[TRY IT]: Word for word, restate the lines from the top of the records below through the line with "Also changed, not shown: parts of 25", both included, with no pictures in the result.

————————

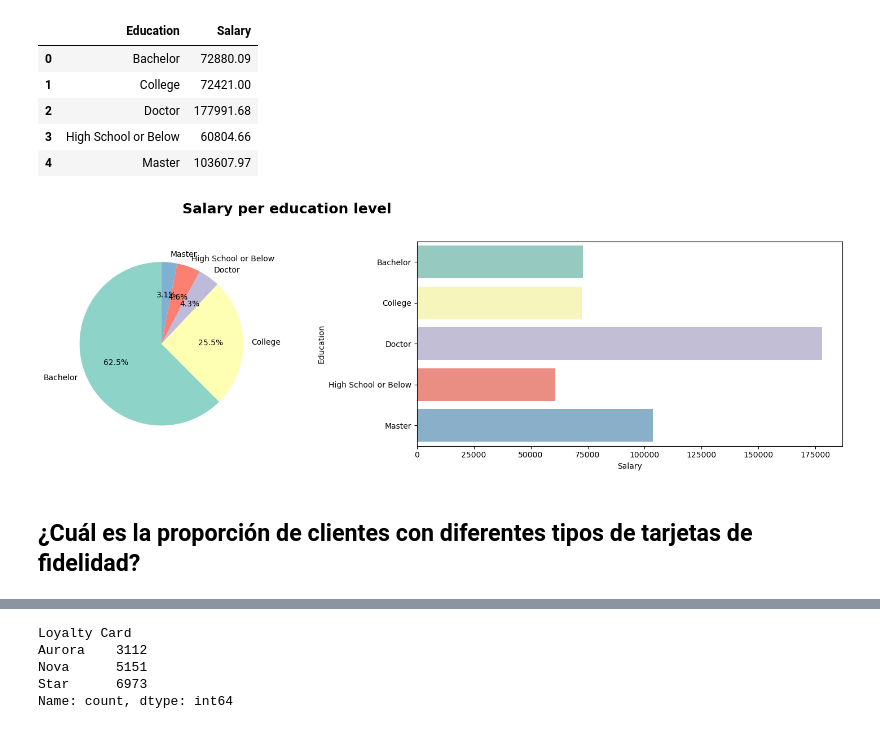
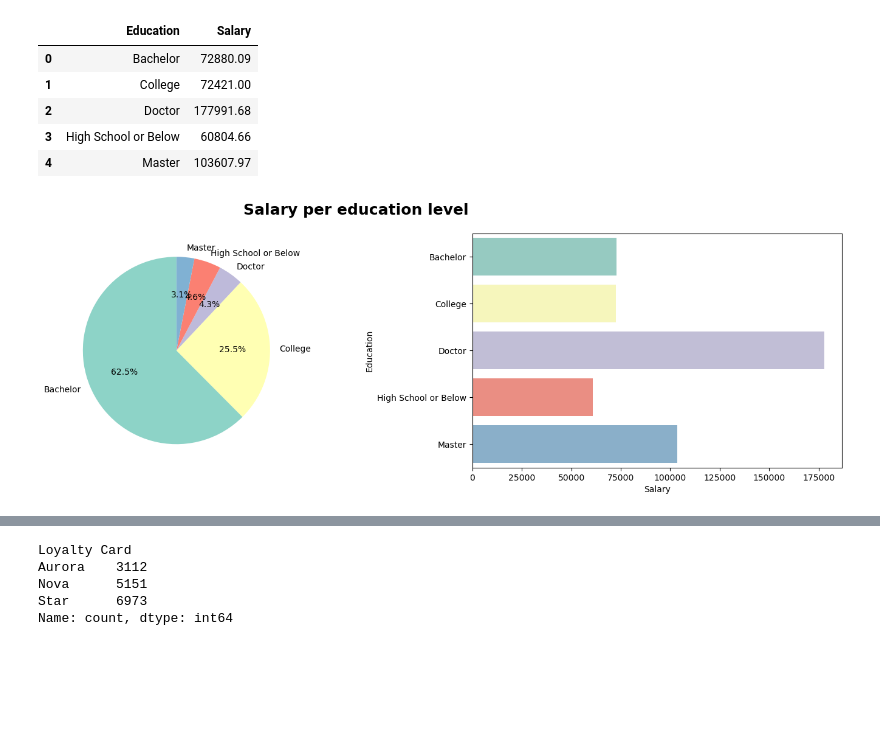
Before and after one commit to Adalab/bda-modulo-3-evaluacion-final-Andrea-Gauger, a Jupyter notebook: notebooks/03_visualizacion.ipynb, the cells around one changed output, grey strips where cells are left out. Saved outputs shown, nothing was run; the diff lists cells and outputs as text; code cells hidden in the pictures; blank space fills up the shorter version.

```diff
--- a/notebooks/03_visualizacion.ipynb
+++ b/notebooks/03_visualizacion.ipynb
@@ -313,29 +324,28 @@ salario_educacion
 | 3 | High School or Below | 60804.66 |
 | 4 | Master | 103607.97 |
 # %%
+# dos gráficas
 fig, axes = plt.subplots(nrows=1, ncols=2, figsize=(20,5))
 fig.suptitle("Salary per education level",
              fontsize=18, fontweight="bold")
 
-
+# distribución por categorías en educación
 axes[0].pie(educacion,
             labels=educacion.index,
             autopct="%1.1f%%",
             startangle=90,
             colors=sns.color_palette("Set3"))
 
-
+# salario medio por nivel educativo
 sns.barplot(y="Education",
             x="Salary",
             data=salario_educacion,
             ax=axes[1],
             hue="Education",
             palette="Set3")
 
-plt.tight_layout(rect=[0, 0, 1, 0.95])
-plt.subplots_adjust(left=0.2, wspace=0.1)
-plt.savefig("../images/06_salary_per_education_level.jpg", format="jpg", dpi=300, bbox_inches="tight")
+plt.tight_layout(rect=[1, 3, 2, 0.95])
+plt.subplots_adjust(left=0.2, wspace=0.3)
+#plt.savefig("../images/06_salary_per_education_level.jpg", format="jpg", dpi=300, bbox_inches="tight")
 # %% [output]
-[figure, old version]
+[figure, new version]
-# %% [markdown]
-## ¿Cuál es la proporción de clientes con diferentes tipos de tarjetas de fidelidad?
```
Also changed, not shown: parts of 25 cells of this notebook, 7 other files.
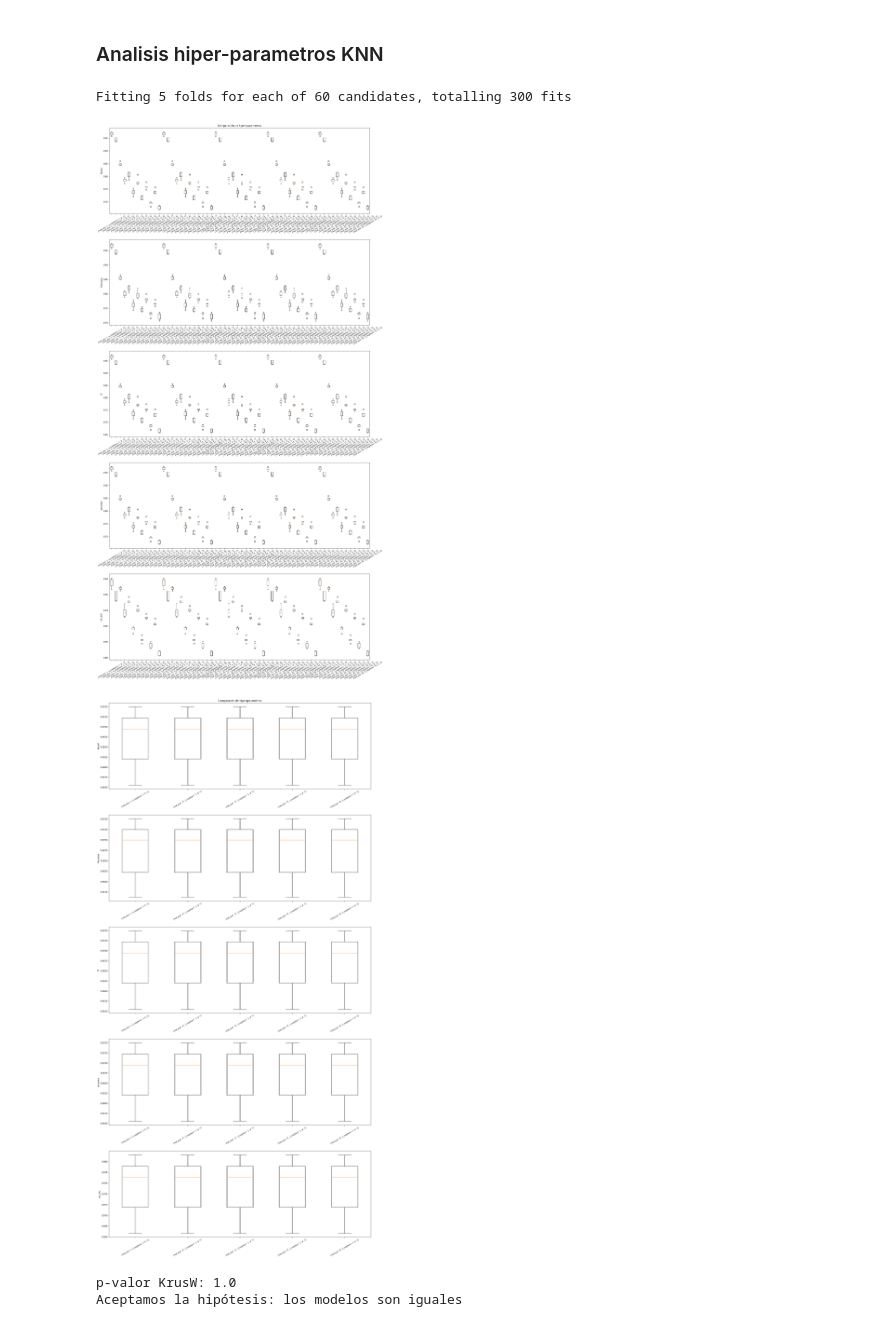
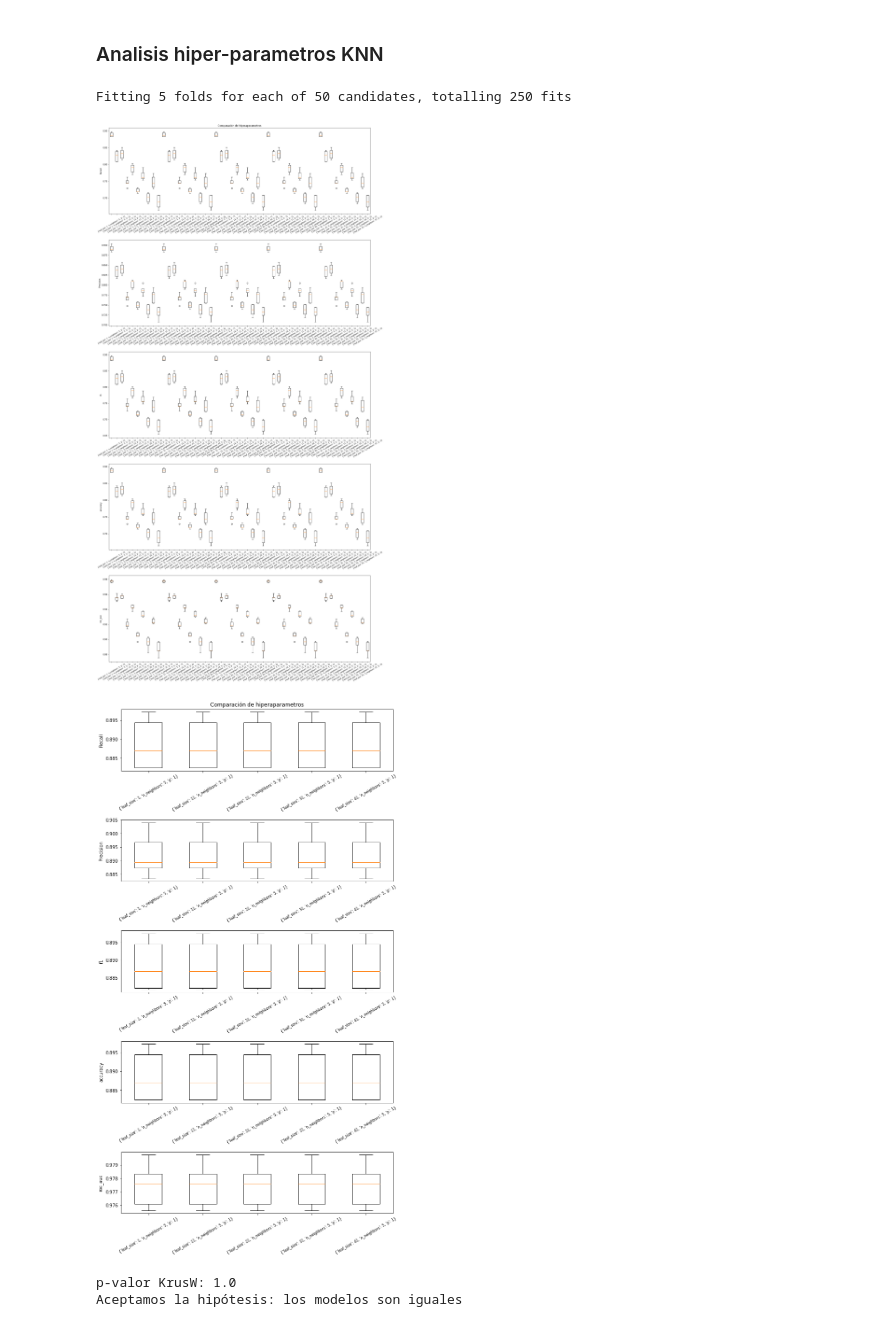
Before and after one commit to vidaldani/MangoGrading, a Jupyter notebook: NearestNeighbor.ipynb, the cells around one changed output. Cells and saved outputs as stored; diff of their text form; code cells hidden in the pictures.

```diff
--- a/NearestNeighbor.ipynb
+++ b/NearestNeighbor.ipynb
@@ -75,13 +84,13 @@ Average       0.677222          0.885291
 # %%
 param_grid = {
     "leaf_size": list(range(1,50,10)),
-    "n_neighbors": list(range(1,round(np.sqrt((f-1)*n)),8)),
+    "n_neighbors": list(range(5,round(np.sqrt((f-1)*n)),8)),
     "p":[1,2]
 }
 search = GridSearchCV(estimator = modelKNN, param_grid =param_grid, n_jobs=-1,cv=CV,scoring=scoring,verbose=1,refit=False,return_train_score=False)
 search_results = search.fit(X,t)
 # %% [output]
-Fitting 5 folds for each of 60 candidates, totalling 300 fits
+Fitting 5 folds for each of 50 candidates, totalling 250 fits
 # %%
 
 df = pd.DataFrame.from_dict(search_results.cv_results_)
@@ -150,7 +159,7 @@ fig.subplots_adjust(left=0.08, right=3, bottom=0.05, top=9,
 
 plt.show()
 # %% [output]
-[figure, old version]
+[figure, new version]
 # %%
 ## Mostramos los top 5 que aparecen en los diagramas
 top_recall =[]
@@ -197,36 +206,36 @@ ax[1].set_xticklabels(labels=top_labels,rotation=30, fontsize=8)
 ax[1].set(
     axisbelow=True,  # Hide the grid behind plot objects
     ylabel='Precision'
 )
 
 ax[2].boxplot(top_f1,labels=top_labels)
 ax[2].set_xticklabels(labels=top_labels,rotation=30, fontsize=8)
 ax[2].set(
     axisbelow=True,  # Hide the grid behind plot objects
     ylabel='f1'
 )
 
 
 ax[3].boxplot(top_accuracy,labels=top_labels)
 ax[3].set_xticklabels(labels=top_labels,rotation=30, fontsize=8)
 ax[3].set(
     axisbelow=True,  # Hide the grid behind plot objects
     ylabel='accuracy'
 )
 
 
 ax[4].boxplot(top_roc_auc,labels=top_labels)
 ax[4].set_xticklabels(labels=top_labels,rotation=30, fontsize=8)
 ax[4].set(
     axisbelow=True,  # Hide the grid behind plot objects
     ylabel='roc_auc'
 )
-fig.subplots_adjust(left=0.08, right=3, bottom=0.05, top=9,
-                    hspace=0.3, wspace=0.3)
+fig.subplots_adjust(left=0.08, right=1.5, bottom=0.05, top=4,
+                    hspace=0.8, wspace=0.3)
 
 plt.show()
 # %% [output]
-[figure, old version]
+[figure, new version]
 # %%
 # Comparacion de hipotesis con accuracy
 alpha = 0.05
```
Also changed, not shown: parts of 10 cells of this notebook, 5 other files.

————————

[WORKED SOLUTION]:
Before and after one commit to Adalab/bda-modulo-3-evaluacion-final-Andrea-Gauger, a Jupyter notebook: notebooks/03_visualizacion.ipynb, the cells around one changed output, grey strips where cells are left out. Saved outputs shown, nothing was run; the diff lists cells and outputs as text; code cells hidden in the pictures; blank space fills up the shorter version.

```diff
--- a/notebooks/03_visualizacion.ipynb
+++ b/notebooks/03_visualizacion.ipynb
@@ -313,29 +324,28 @@ salario_educacion
 | 3 | High School or Below | 60804.66 |
 | 4 | Master | 103607.97 |
 # %%
+# dos gráficas
 fig, axes = plt.subplots(nrows=1, ncols=2, figsize=(20,5))
 fig.suptitle("Salary per education level",
              fontsize=18, fontweight="bold")
 
-
+# distribución por categorías en educación
 axes[0].pie(educacion,
             labels=educacion.index,
             autopct="%1.1f%%",
             startangle=90,
             colors=sns.color_palette("Set3"))
 
-
+# salario medio por nivel educativo
 sns.barplot(y="Education",
             x="Salary",
             data=salario_educacion,
             ax=axes[1],
             hue="Education",
             palette="Set3")
 
-plt.tight_layout(rect=[0, 0, 1, 0.95])
-plt.subplots_adjust(left=0.2, wspace=0.1)
-plt.savefig("../images/06_salary_per_education_level.jpg", format="jpg", dpi=300, bbox_inches="tight")
+plt.tight_layout(rect=[1, 3, 2, 0.95])
+plt.subplots_adjust(left=0.2, wspace=0.3)
+#plt.savefig("../images/06_salary_per_education_level.jpg", format="jpg", dpi=300, bbox_inches="tight")
 # %% [output]
-[figure, old version]
+[figure, new version]
-# %% [markdown]
-## ¿Cuál es la proporción de clientes con diferentes tipos de tarjetas de fidelidad?
```
Also changed, not shown: parts of 25 cells of this notebook, 7 other files.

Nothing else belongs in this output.